Work required — Bring back every record exactly, except for the pictures, which stay out.
--------------------
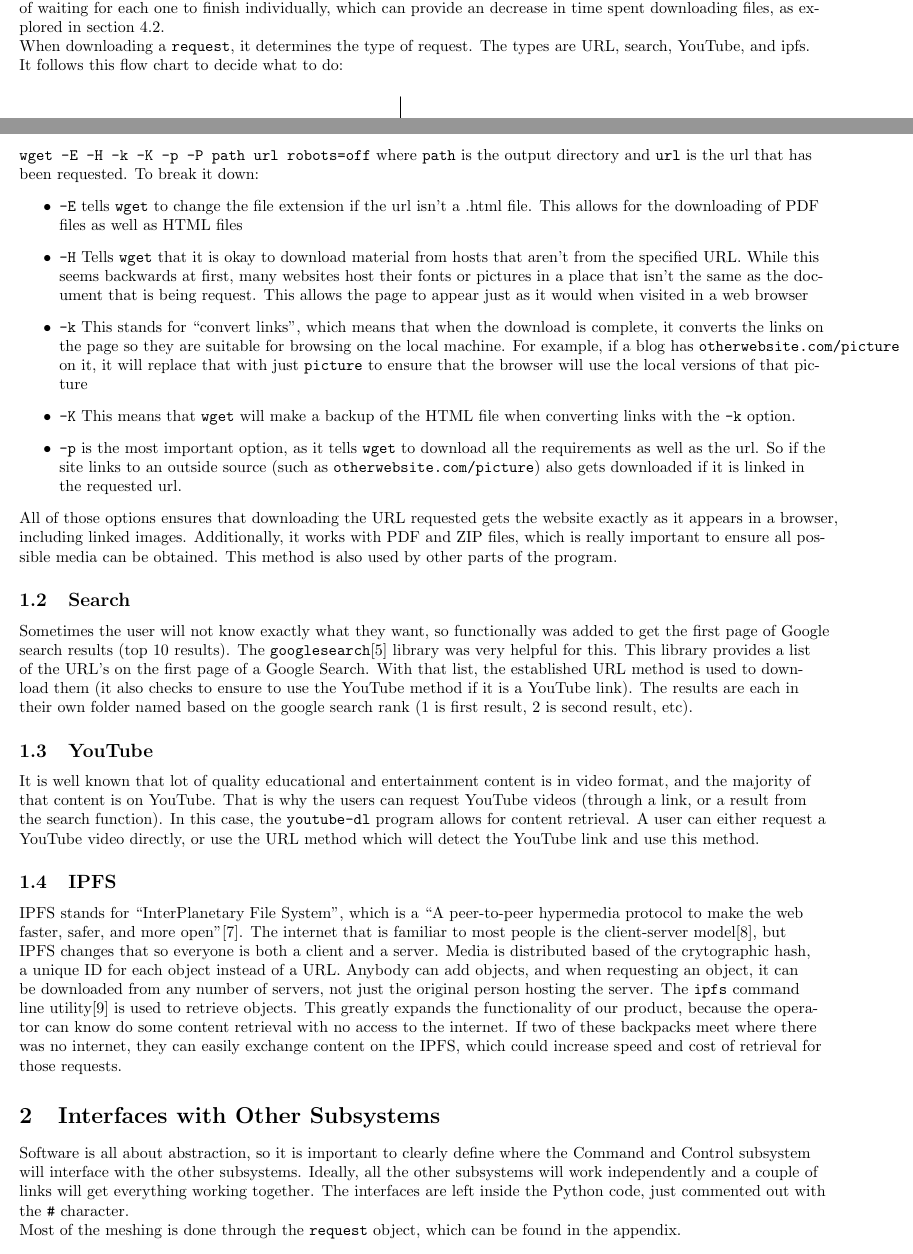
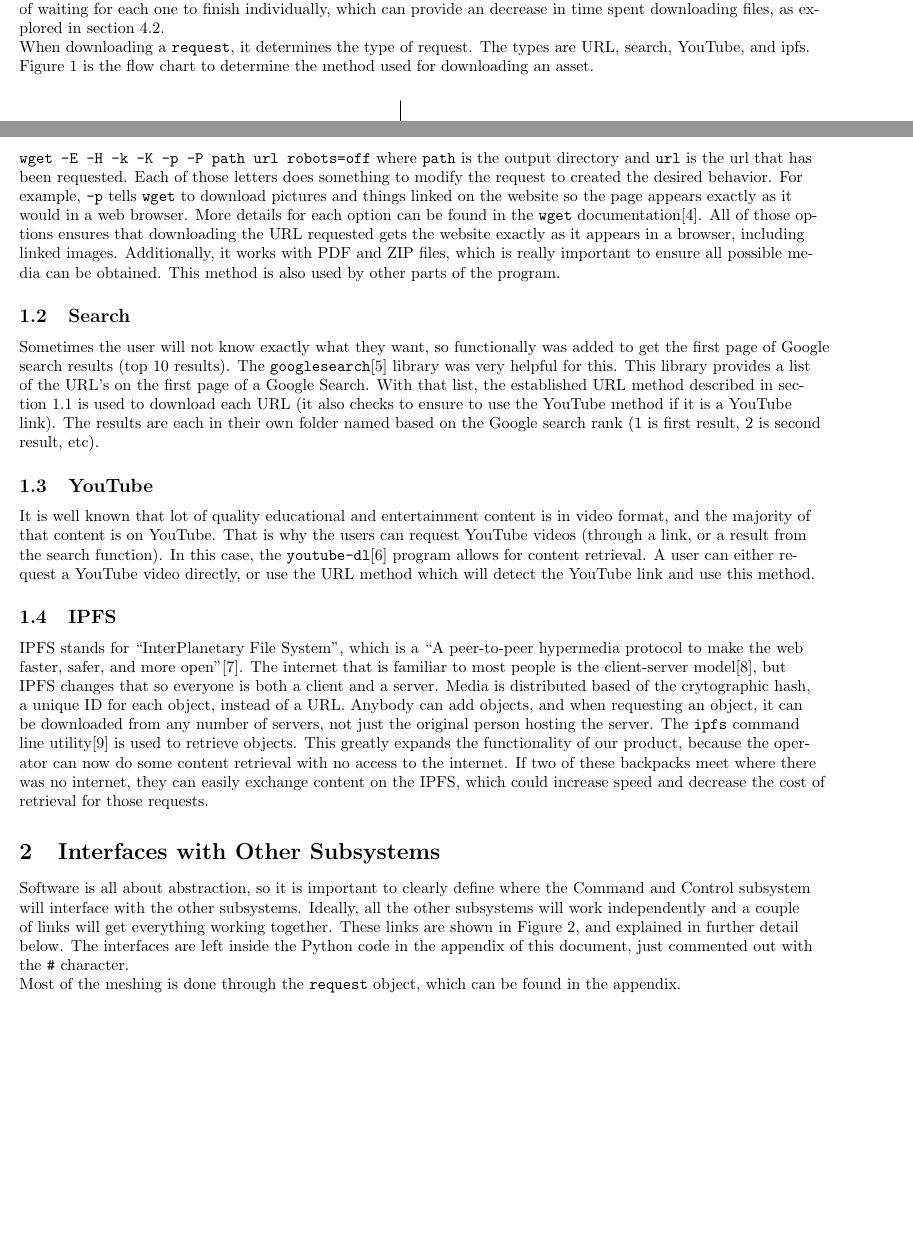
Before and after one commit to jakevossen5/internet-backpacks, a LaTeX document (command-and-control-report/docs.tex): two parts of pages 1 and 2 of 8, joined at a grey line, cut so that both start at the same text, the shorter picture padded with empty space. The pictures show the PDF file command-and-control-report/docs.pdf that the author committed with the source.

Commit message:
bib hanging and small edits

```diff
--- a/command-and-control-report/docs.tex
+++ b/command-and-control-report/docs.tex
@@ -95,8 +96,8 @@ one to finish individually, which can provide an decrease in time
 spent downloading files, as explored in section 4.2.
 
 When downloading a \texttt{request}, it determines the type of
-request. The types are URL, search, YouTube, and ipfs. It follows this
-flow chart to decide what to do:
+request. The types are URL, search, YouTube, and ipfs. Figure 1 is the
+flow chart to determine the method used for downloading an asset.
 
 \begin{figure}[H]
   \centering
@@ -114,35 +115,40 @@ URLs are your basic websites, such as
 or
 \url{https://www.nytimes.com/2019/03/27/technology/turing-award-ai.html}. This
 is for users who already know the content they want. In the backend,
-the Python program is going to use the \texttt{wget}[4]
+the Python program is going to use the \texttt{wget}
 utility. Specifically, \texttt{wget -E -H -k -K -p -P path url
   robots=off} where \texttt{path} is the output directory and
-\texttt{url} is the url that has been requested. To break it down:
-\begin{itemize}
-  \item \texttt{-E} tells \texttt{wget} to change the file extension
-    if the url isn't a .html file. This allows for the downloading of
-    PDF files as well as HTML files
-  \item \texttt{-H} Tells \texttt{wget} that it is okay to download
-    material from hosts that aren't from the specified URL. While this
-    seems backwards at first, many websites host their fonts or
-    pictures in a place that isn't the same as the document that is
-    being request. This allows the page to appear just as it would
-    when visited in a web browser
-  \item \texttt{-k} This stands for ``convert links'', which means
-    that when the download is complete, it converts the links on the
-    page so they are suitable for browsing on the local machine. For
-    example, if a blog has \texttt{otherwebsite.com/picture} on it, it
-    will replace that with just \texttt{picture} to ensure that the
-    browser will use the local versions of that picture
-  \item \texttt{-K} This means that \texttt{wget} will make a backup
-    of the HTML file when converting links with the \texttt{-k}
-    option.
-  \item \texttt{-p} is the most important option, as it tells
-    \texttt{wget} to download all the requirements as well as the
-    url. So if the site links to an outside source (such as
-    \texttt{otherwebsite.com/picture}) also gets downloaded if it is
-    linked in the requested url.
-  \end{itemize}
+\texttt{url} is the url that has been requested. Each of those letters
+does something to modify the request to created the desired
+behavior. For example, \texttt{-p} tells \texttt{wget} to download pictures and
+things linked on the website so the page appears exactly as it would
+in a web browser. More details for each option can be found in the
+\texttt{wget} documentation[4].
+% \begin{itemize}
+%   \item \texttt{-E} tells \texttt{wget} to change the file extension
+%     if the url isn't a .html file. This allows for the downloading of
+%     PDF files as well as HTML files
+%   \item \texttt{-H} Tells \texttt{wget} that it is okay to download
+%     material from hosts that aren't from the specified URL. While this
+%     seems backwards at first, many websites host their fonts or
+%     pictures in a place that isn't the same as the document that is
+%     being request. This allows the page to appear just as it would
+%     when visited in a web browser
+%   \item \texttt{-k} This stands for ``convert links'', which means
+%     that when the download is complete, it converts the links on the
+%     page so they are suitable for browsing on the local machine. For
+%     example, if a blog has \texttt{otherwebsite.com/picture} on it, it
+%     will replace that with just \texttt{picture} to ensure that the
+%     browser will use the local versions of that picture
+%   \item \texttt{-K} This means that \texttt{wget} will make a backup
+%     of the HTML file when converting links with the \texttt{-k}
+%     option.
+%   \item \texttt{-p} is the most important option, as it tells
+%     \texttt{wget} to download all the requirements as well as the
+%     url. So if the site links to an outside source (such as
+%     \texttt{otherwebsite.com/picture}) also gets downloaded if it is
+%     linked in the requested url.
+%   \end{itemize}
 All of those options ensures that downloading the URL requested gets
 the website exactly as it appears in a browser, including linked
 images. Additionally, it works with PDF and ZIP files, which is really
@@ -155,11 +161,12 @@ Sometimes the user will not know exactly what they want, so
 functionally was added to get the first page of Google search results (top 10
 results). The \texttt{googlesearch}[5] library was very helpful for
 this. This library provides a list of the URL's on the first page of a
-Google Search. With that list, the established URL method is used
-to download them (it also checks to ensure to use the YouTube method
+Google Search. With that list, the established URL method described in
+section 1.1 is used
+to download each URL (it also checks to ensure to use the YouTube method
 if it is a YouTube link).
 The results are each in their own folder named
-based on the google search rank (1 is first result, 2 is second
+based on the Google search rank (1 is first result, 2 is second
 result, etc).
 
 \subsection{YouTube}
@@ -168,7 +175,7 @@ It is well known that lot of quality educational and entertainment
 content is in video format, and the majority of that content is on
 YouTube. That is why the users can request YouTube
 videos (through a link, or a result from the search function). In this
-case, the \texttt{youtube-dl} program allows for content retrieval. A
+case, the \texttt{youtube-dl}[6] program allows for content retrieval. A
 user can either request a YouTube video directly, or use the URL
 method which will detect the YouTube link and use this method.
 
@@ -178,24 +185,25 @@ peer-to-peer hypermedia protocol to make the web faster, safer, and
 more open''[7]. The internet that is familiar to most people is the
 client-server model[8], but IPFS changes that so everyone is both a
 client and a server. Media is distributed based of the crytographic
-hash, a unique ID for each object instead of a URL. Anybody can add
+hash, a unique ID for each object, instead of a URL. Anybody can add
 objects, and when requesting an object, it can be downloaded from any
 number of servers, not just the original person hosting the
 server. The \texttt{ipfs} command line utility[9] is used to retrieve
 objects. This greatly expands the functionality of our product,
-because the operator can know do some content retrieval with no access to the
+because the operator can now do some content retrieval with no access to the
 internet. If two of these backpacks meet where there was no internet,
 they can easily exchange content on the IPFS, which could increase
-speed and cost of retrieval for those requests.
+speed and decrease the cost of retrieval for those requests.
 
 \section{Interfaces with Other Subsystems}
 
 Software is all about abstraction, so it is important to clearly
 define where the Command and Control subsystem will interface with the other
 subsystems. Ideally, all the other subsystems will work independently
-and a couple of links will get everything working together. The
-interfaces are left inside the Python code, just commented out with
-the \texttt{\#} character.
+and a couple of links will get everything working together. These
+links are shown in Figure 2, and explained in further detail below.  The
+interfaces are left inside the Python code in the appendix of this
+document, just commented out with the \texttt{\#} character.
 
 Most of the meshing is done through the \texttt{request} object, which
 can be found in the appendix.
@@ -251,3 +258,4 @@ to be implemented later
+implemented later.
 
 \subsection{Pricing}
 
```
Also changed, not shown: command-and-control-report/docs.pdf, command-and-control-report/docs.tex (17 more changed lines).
--------------------
Answer below —
Before and after one commit to jakevossen5/internet-backpacks, a LaTeX document (command-and-control-report/docs.tex): two parts of pages 1 and 2 of 8, joined at a grey line, cut so that both start at the same text, the shorter picture padded with empty space. The pictures show the PDF file command-and-control-report/docs.pdf that the author committed with the source.

Commit message:
bib hanging and small edits

```diff
--- a/command-and-control-report/docs.tex
+++ b/command-and-control-report/docs.tex
@@ -95,8 +96,8 @@ one to finish individually, which can provide an decrease in time
 spent downloading files, as explored in section 4.2.
 
 When downloading a \texttt{request}, it determines the type of
-request. The types are URL, search, YouTube, and ipfs. It follows this
-flow chart to decide what to do:
+request. The types are URL, search, YouTube, and ipfs. Figure 1 is the
+flow chart to determine the method used for downloading an asset.
 
 \begin{figure}[H]
   \centering
@@ -114,35 +115,40 @@ URLs are your basic websites, such as
 or
 \url{https://www.nytimes.com/2019/03/27/technology/turing-award-ai.html}. This
 is for users who already know the content they want. In the backend,
-the Python program is going to use the \texttt{wget}[4]
+the Python program is going to use the \texttt{wget}
 utility. Specifically, \texttt{wget -E -H -k -K -p -P path url
   robots=off} where \texttt{path} is the output directory and
-\texttt{url} is the url that has been requested. To break it down:
-\begin{itemize}
-  \item \texttt{-E} tells \texttt{wget} to change the file extension
-    if the url isn't a .html file. This allows for the downloading of
-    PDF files as well as HTML files
-  \item \texttt{-H} Tells \texttt{wget} that it is okay to download
-    material from hosts that aren't from the specified URL. While this
-    seems backwards at first, many websites host their fonts or
-    pictures in a place that isn't the same as the document that is
-    being request. This allows the page to appear just as it would
-    when visited in a web browser
-  \item \texttt{-k} This stands for ``convert links'', which means
-    that when the download is complete, it converts the links on the
-    page so they are suitable for browsing on the local machine. For
-    example, if a blog has \texttt{otherwebsite.com/picture} on it, it
-    will replace that with just \texttt{picture} to ensure that the
-    browser will use the local versions of that picture
-  \item \texttt{-K} This means that \texttt{wget} will make a backup
-    of the HTML file when converting links with the \texttt{-k}
-    option.
-  \item \texttt{-p} is the most important option, as it tells
-    \texttt{wget} to download all the requirements as well as the
-    url. So if the site links to an outside source (such as
-    \texttt{otherwebsite.com/picture}) also gets downloaded if it is
-    linked in the requested url.
-  \end{itemize}
+\texttt{url} is the url that has been requested. Each of those letters
+does something to modify the request to created the desired
+behavior. For example, \texttt{-p} tells \texttt{wget} to download pictures and
+things linked on the website so the page appears exactly as it would
+in a web browser. More details for each option can be found in the
+\texttt{wget} documentation[4].
+% \begin{itemize}
+%   \item \texttt{-E} tells \texttt{wget} to change the file extension
+%     if the url isn't a .html file. This allows for the downloading of
+%     PDF files as well as HTML files
+%   \item \texttt{-H} Tells \texttt{wget} that it is okay to download
+%     material from hosts that aren't from the specified URL. While this
+%     seems backwards at first, many websites host their fonts or
+%     pictures in a place that isn't the same as the document that is
+%     being request. This allows the page to appear just as it would
+%     when visited in a web browser
+%   \item \texttt{-k} This stands for ``convert links'', which means
+%     that when the download is complete, it converts the links on the
+%     page so they are suitable for browsing on the local machine. For
+%     example, if a blog has \texttt{otherwebsite.com/picture} on it, it
+%     will replace that with just \texttt{picture} to ensure that the
+%     browser will use the local versions of that picture
+%   \item \texttt{-K} This means that \texttt{wget} will make a backup
+%     of the HTML file when converting links with the \texttt{-k}
+%     option.
+%   \item \texttt{-p} is the most important option, as it tells
+%     \texttt{wget} to download all the requirements as well as the
+%     url. So if the site links to an outside source (such as
+%     \texttt{otherwebsite.com/picture}) also gets downloaded if it is
+%     linked in the requested url.
+%   \end{itemize}
 All of those options ensures that downloading the URL requested gets
 the website exactly as it appears in a browser, including linked
 images. Additionally, it works with PDF and ZIP files, which is really
@@ -155,11 +161,12 @@ Sometimes the user will not know exactly what they want, so
 functionally was added to get the first page of Google search results (top 10
 results). The \texttt{googlesearch}[5] library was very helpful for
 this. This library provides a list of the URL's on the first page of a
-Google Search. With that list, the established URL method is used
-to download them (it also checks to ensure to use the YouTube method
+Google Search. With that list, the established URL method described in
+section 1.1 is used
+to download each URL (it also checks to ensure to use the YouTube method
 if it is a YouTube link).
 The results are each in their own folder named
-based on the google search rank (1 is first result, 2 is second
+based on the Google search rank (1 is first result, 2 is second
 result, etc).
 
 \subsection{YouTube}
@@ -168,7 +175,7 @@ It is well known that lot of quality educational and entertainment
 content is in video format, and the majority of that content is on
 YouTube. That is why the users can request YouTube
 videos (through a link, or a result from the search function). In this
-case, the \texttt{youtube-dl} program allows for content retrieval. A
+case, the \texttt{youtube-dl}[6] program allows for content retrieval. A
 user can either request a YouTube video directly, or use the URL
 method which will detect the YouTube link and use this method.
 
@@ -178,24 +185,25 @@ peer-to-peer hypermedia protocol to make the web faster, safer, and
 more open''[7]. The internet that is familiar to most people is the
 client-server model[8], but IPFS changes that so everyone is both a
 client and a server. Media is distributed based of the crytographic
-hash, a unique ID for each object instead of a URL. Anybody can add
+hash, a unique ID for each object, instead of a URL. Anybody can add
 objects, and when requesting an object, it can be downloaded from any
 number of servers, not just the original person hosting the
 server. The \texttt{ipfs} command line utility[9] is used to retrieve
 objects. This greatly expands the functionality of our product,
-because the operator can know do some content retrieval with no access to the
+because the operator can now do some content retrieval with no access to the
 internet. If two of these backpacks meet where there was no internet,
 they can easily exchange content on the IPFS, which could increase
-speed and cost of retrieval for those requests.
+speed and decrease the cost of retrieval for those requests.
 
 \section{Interfaces with Other Subsystems}
 
 Software is all about abstraction, so it is important to clearly
 define where the Command and Control subsystem will interface with the other
 subsystems. Ideally, all the other subsystems will work independently
-and a couple of links will get everything working together. The
-interfaces are left inside the Python code, just commented out with
-the \texttt{\#} character.
+and a couple of links will get everything working together. These
+links are shown in Figure 2, and explained in further detail below.  The
+interfaces are left inside the Python code in the appendix of this
+document, just commented out with the \texttt{\#} character.
 
 Most of the meshing is done through the \texttt{request} object, which
 can be found in the appendix.
@@ -251,3 +258,4 @@ to be implemented later
+implemented later.
 
 \subsection{Pricing}
 
```
Also changed, not shown: command-and-control-report/docs.pdf, command-and-control-report/docs.tex (17 more changed lines).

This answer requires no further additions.